The US city of Denver is set to vote in a referendum that could practically approve the use of magic mushrooms.
If passed, the measure would bar officials from “spending resources to impose criminal penalties” for personal use and possession of the drug.
Magic mushrooms contain a psychedelic chemical, psilocybin, which under US federal law belongs in the same group of banned drugs as heroin or LSD.
Denver decriminalised marijuana in 2005 ahead of the rest of Colorado state.
Tuesday’s referendum is the first US public vote on magic mushrooms.
It asks voters if the personal use and possession of the drug should be the city’s “lowest law enforcement priority”.
If approved, the verdict would apply to Denver City and County residents over the age of 21.
The federal government argues that psilocybin – and all Schedule I classification drugs – have high abuse potential and no accepted medical value.
However Decriminalise Denver, the group behind the initiative, argues that certain mushrooms “may be helpful in the treatment of cluster headaches, PTSD [Post Traumatic Stress Disorder] and OCD [Obsessive-Compulsive Disorder]”.
Decriminalise Denver says: “No-one should go to jail, lose their children, lose their job, and lose their citizen’s rights for using a mushroom.
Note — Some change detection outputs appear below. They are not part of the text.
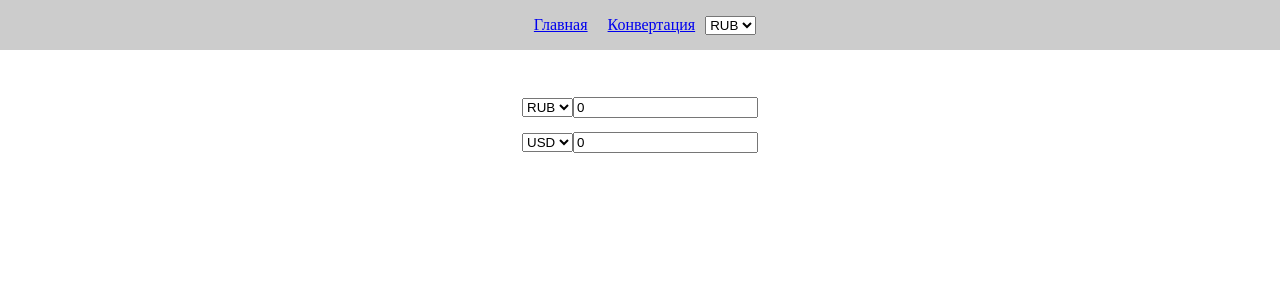
Repository: Friend689/vite-vue-currency-conversion
Page: /convert
The author's editor kept a copy of each file at every save. The page is drawn from the files as they stood at one save, then again after the next save.
The browser window is 1280 px wide. The pictures show the whole page.
The page's requests for data from a server got no answer. The project was rebuilt for these pictures with package versions that can differ from the ones it lists, and the page was loaded fresh each time. No one was signed in, and anything a server would have sent is missing. Also part of the build but not shown: vite.config.js, src/views/Main.vue.

Above is the page before, as saved 2024-09-03 19:48:29.

After the next save:
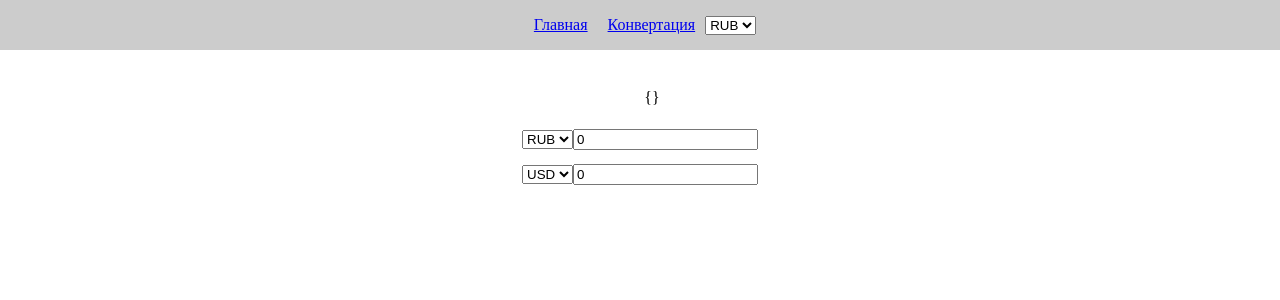
Saved 21 s later.
--- a/src/views/Convert.vue
+++ b/src/views/Convert.vue
@@ -32,6 +32,9 @@
 
 <template>
   <div class="page-convert">
+    <pre>
+      {{ rates }}
+    </pre>
     <form>
       <div>
         <select v-model="fromCurrency">

After the save that followed:
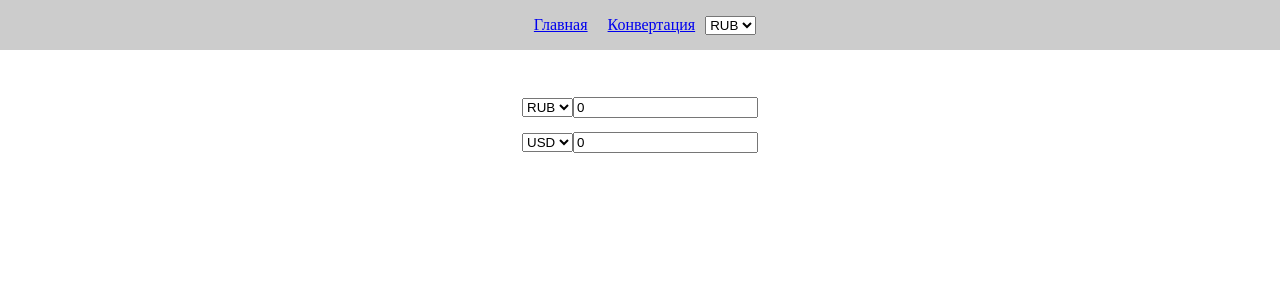
Saved 54 s later.
--- a/src/views/Convert.vue
+++ b/src/views/Convert.vue
@@ -17,8 +17,8 @@
     error.value = "Пожалуйста, введите числовое значение";
     return;
   }
-  const fromRate = props.rates[fromCurrency];
-  const toRate = props.rates[toCurrency];
+  const fromRate = props.rates[fromCurrency.toLowerCase()];
+  const toRate = props.rates[toCurrency.toLowerCase()];
   if (fromValue) {
     toValue.value = (fromValue.value / fromRate) * toRate;
   } else {
@@ -32,9 +32,6 @@
 
 <template>
   <div class="page-convert">
-    <pre>
-      {{ rates }}
-    </pre>
     <form>
       <div>
         <select v-model="fromCurrency">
One arrest is too many for something with such low and manageable risks for most people, relative to its potential benefits.”
Several major figures have opposed the measure, including Denver Mayor Michael Hancock and Denver District Attorney Beth McCann.
Ms McCann told the Washington Post: “At this point, I don’t think it’s a good idea. We’re still figuring out marijuana, and even though things are going well so far, we’re still measuring the impacts on the people of Denver.”
The UK’s NHS [National Health Service] says magic mushrooms are a hallucinogenic, “making people see, hear and experience the world in a different, ‘trippy’ way”.